It was after that march, Dr. King gave a speech in which he said “How long, Not Long. I come to say to you this afternoon, however difficult the moment, however frustrating the hour, it will not be long, because truth crushed to earth will rise again. How long, Not long, because no lie can live forever. How long, Not long.”
In the November 2020 election, Black voters did what no one thought was possible; they turned the state of Georgia blue. They also sent the state’s first Black senator to the United States Senate. Unable to win elections fairly, there are now 253 voter suppression bills pending in 43 states. Republican control legislators are openly telling everyone, that brown and Black people do not deserve the right to vote.

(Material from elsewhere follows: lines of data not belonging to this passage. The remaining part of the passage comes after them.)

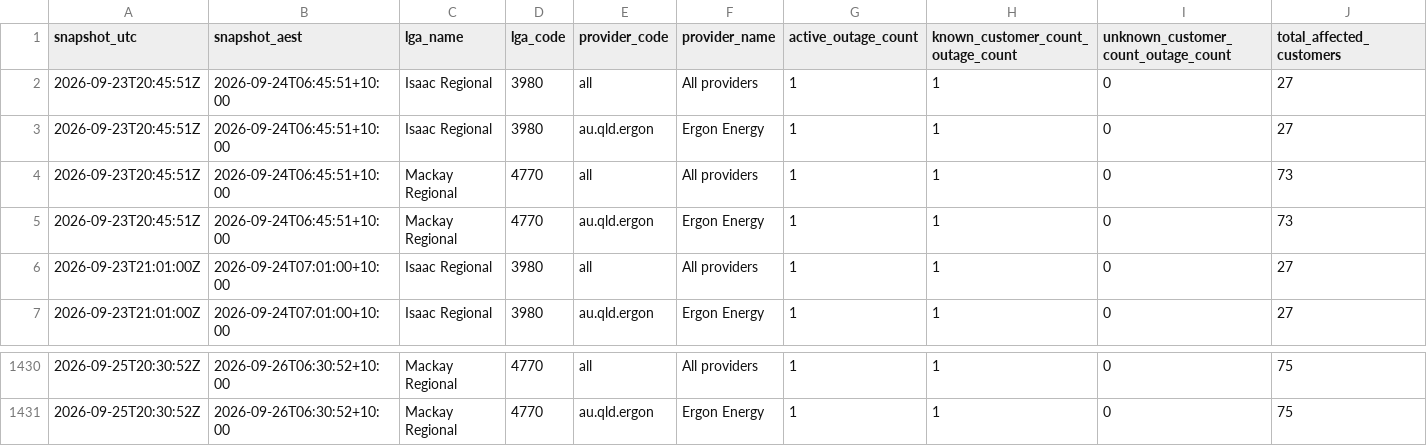
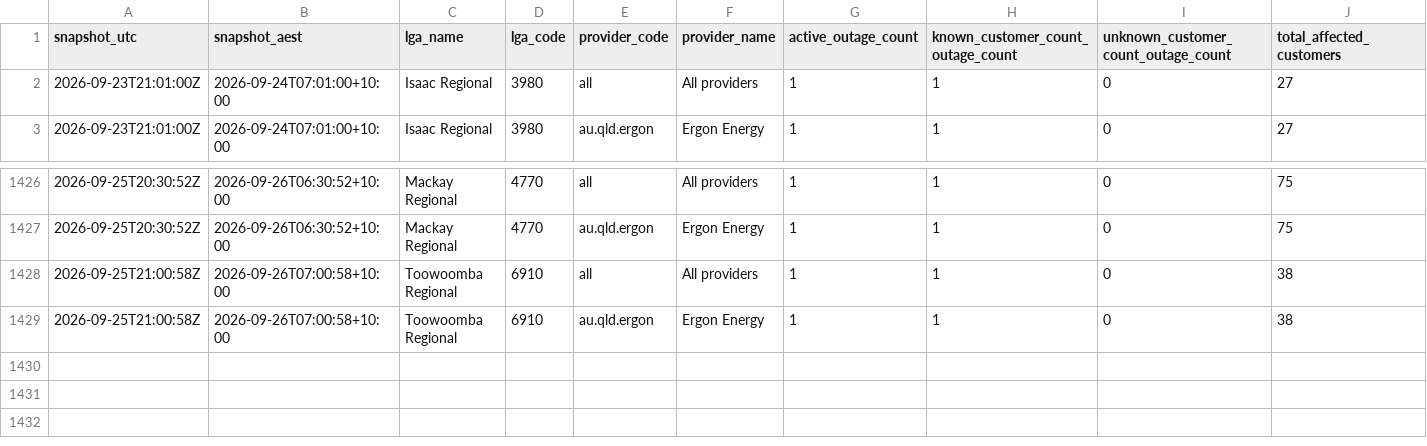
Before and after one commit to gowlettluke/qldpoweroutages, a CSV file: data/lga_totals_48h.csv, drawn as a sheet; only a part is shown, gaps mark what is left out; removed rows and columns are numbered as before the commit, all else as after; rows hold the shown columns only; the diff names each change by its address in the sheet, - before the commit and + after, or states it on an @@ line.

```diff
--- a/data/lga_totals_48h.csv
+++ b/data/lga_totals_48h.csv
-row 2: 2026-09-23T20:45:51Z | 2026-09-24T06:45:51+10:00 | Isaac Regional | 3980 | all | All providers | 1 | 1 | 0 | 27
-row 3: 2026-09-23T20:45:51Z | 2026-09-24T06:45:51+10:00 | Isaac Regional | 3980 | au.qld.ergon | Ergon Energy | 1 | 1 | 0 | 27
-row 4: 2026-09-23T20:45:51Z | 2026-09-24T06:45:51+10:00 | Mackay Regional | 4770 | all | All providers | 1 | 1 | 0 | 73
-row 5: 2026-09-23T20:45:51Z | 2026-09-24T06:45:51+10:00 | Mackay Regional | 4770 | au.qld.ergon | Ergon Energy | 1 | 1 | 0 | 73
+row 1428: 2026-09-25T21:00:58Z | 2026-09-26T07:00:58+10:00 | Toowoomba Regional | 6910 | all | All providers | 1 | 1 | 0 | 38
+row 1429: 2026-09-25T21:00:58Z | 2026-09-26T07:00:58+10:00 | Toowoomba Regional | 6910 | au.qld.ergon | Ergon Energy | 1 | 1 | 0 | 38
```
Also changed, not shown: data/lga_cumulative_48h.csv, data/lga_totals_latest.csv, 5 other files.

The interesting thing is that when Black people vote, all voters benefit. We vote for change that will help everyone. A living wage, health insurance, criminal justice reform, and affordable housing are all things that every American citizen benefit from. When black votes are suppressed, only the privileged and elite benefit.

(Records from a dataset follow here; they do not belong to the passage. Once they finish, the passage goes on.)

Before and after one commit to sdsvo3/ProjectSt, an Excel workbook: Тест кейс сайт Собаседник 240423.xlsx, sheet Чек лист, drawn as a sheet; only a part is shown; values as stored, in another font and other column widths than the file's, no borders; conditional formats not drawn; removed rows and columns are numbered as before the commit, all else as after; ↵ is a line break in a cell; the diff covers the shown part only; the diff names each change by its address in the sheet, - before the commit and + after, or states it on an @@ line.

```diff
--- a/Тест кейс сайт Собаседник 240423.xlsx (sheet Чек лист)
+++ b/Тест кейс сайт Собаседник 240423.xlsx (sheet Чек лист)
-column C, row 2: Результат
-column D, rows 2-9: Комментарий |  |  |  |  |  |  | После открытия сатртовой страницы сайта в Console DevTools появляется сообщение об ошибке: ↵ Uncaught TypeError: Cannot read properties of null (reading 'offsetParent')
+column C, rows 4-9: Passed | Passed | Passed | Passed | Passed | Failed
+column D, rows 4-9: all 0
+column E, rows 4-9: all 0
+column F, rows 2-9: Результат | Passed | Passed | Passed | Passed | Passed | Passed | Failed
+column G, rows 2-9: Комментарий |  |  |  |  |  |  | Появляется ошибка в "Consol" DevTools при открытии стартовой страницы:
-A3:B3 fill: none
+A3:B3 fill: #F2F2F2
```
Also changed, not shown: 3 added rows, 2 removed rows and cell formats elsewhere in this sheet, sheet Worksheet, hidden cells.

Two Republican governors have signed into law these regressive voting laws, under the guise that they protect the integrity of elections. Governor Kim Reynolds of Iowa signed into law a bill that cut the states early voting period from 29-days to 20-days, and polls on election day will close an hour earlier. Absentee ballots must be received by the night of election to be counted. Previously, ballots had to be postmarked the day before the election and given until the following Monday to be received by county auditors. The law stripped county auditors of their discretion in running elections in their counties. It also limits who can return a voter’s absentee ballot and allows county to only have one ballot drop box at the auditors office.

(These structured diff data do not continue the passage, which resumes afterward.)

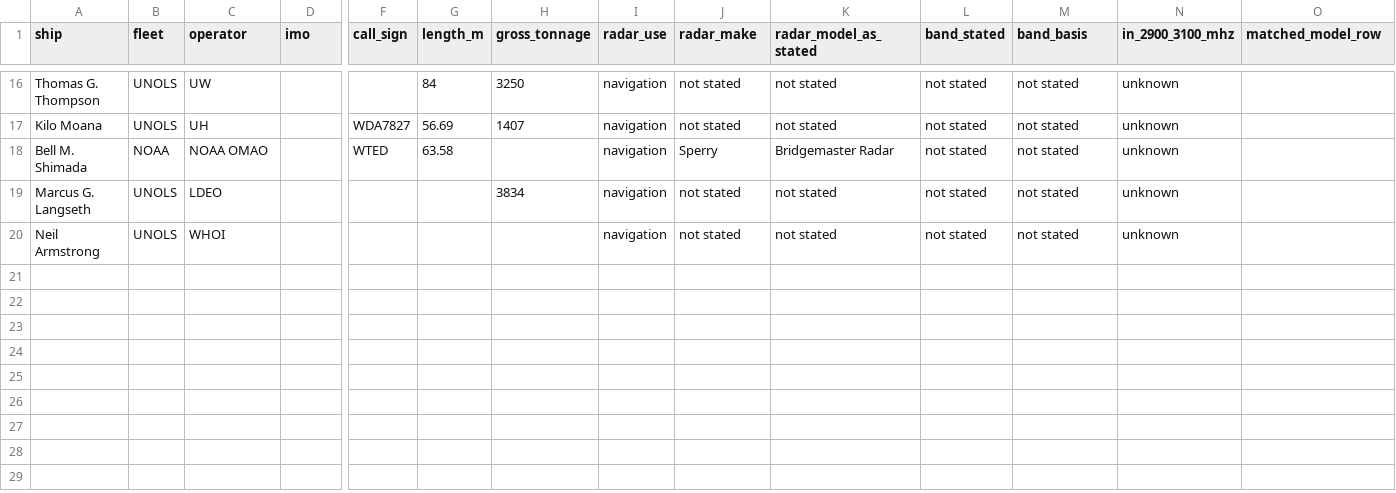
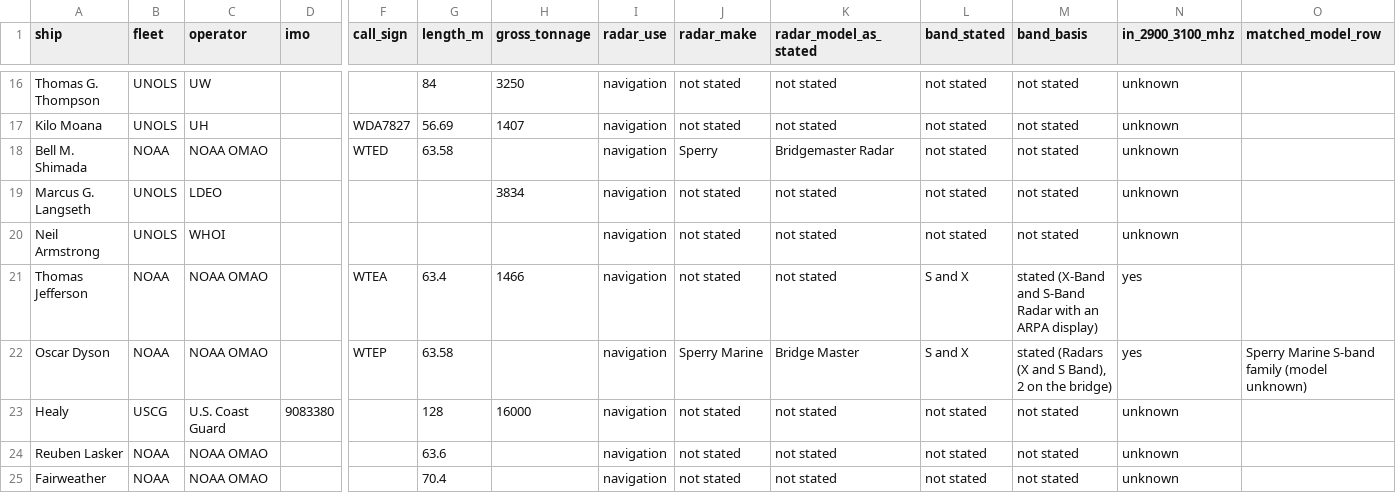
Before and after one commit to nicklasorte/matlab_shipping_gis, a CSV file: data/sband_truth_ships.csv, drawn as a sheet; only a part is shown, gaps mark what is left out; rows hold the shown columns only; the diff names each change by its address in the sheet, - before the commit and + after, or states it on an @@ line.

```diff
--- a/data/sband_truth_ships.csv
+++ b/data/sband_truth_ships.csv
+row 21: Thomas Jefferson | NOAA | NOAA OMAO |  | WTEA | 63.4 | 1466 | navigation | not stated | not stated | S and X | stated (X-Band and S-Band Radar with an ARPA display) | yes
+row 22: Oscar Dyson | NOAA | NOAA OMAO |  | WTEP | 63.58 |  | navigation | Sperry Marine | Bridge Master | S and X | stated (Radars (X and S Band), 2 on the bridge) | yes | Sperry Marine S-band family (model unknown)
+row 23: Healy | USCG | U.S. Coast Guard | 9083380 |  | 128 | 16000 | navigation | not stated | not stated | not stated | not stated | unknown
+row 24: Reuben Lasker | NOAA | NOAA OMAO |  |  | 63.6 |  | navigation | not stated | not stated | not stated | not stated | unknown
+row 25: Fairweather | NOAA | NOAA OMAO |  |  | 70.4 |  | navigation | not stated | not stated | not stated | not stated | unknown
```
Also changed, not shown: 1 other file.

Georgia Governor Brian Kemp signed an even more egregious voter suppression law. The bill passed the house, senate and signed by the governor all in one day. Signing the bill behind closed doors, with only white men as a witness, with a picture of a former slave plantation was fitting optics of what this law represents.
The bill takes authority from local elected officials and the Secretary of State and gives it to the legislatures. It restricts the number of drop boxes that a county can have. It requires a voted ID for mail-in ballots. It reduces the time for run-off elections, and it makes it illegal to give someone waiting in line food or water within 150 feet of a polling place.
The 15th amendment made it illegal to deny a person (male) the right to vote on the basis of race, ethnicity, or previously being enslaved. However, Jim Crow Laws were designed to circumvent this right for Black citizens. They instituted poll tax, literacy test, and the grandfather clause. The grandfather clause was passed by seven southern states during Reconstruction to deny suffrage to Black people. Anyone who had engaged in the right to vote prior to 1867or their direct descendants would be exempt from educational, property, or tax requirements for voting.
The Voting Rights Act (VRA) is slowly being stripped, beginning with the Supreme Court’s gutting of section 5’s preclearance requirement in 2013. This session the Supreme court will rule on two Arizona Voting policies that are in direct violation of section 2 of the VRA. It prohibits practices that discriminate on the basis of race, color, and membership in one of the minority groups that is spelled out in the VRA.
We must actively fight against these Jim Crow 2.0 tactics. It is imperative that the US Congress passes the John Lewis Voting Rights Advancement Act, which will restore section 5 of the VRA and keep section 2 intact. Our voice is needed; we cannot allow people whose only interest in running for office is to control power and keep it in the hands of white men.
This is why I must keep writing, keep agitating, and reminding all of us what is at stake. In that same March 25, 1965 speech, Dr. Martin King Jr. said, “How long? Not long, because the arc of the moral universe is long, but it bends toward justice.”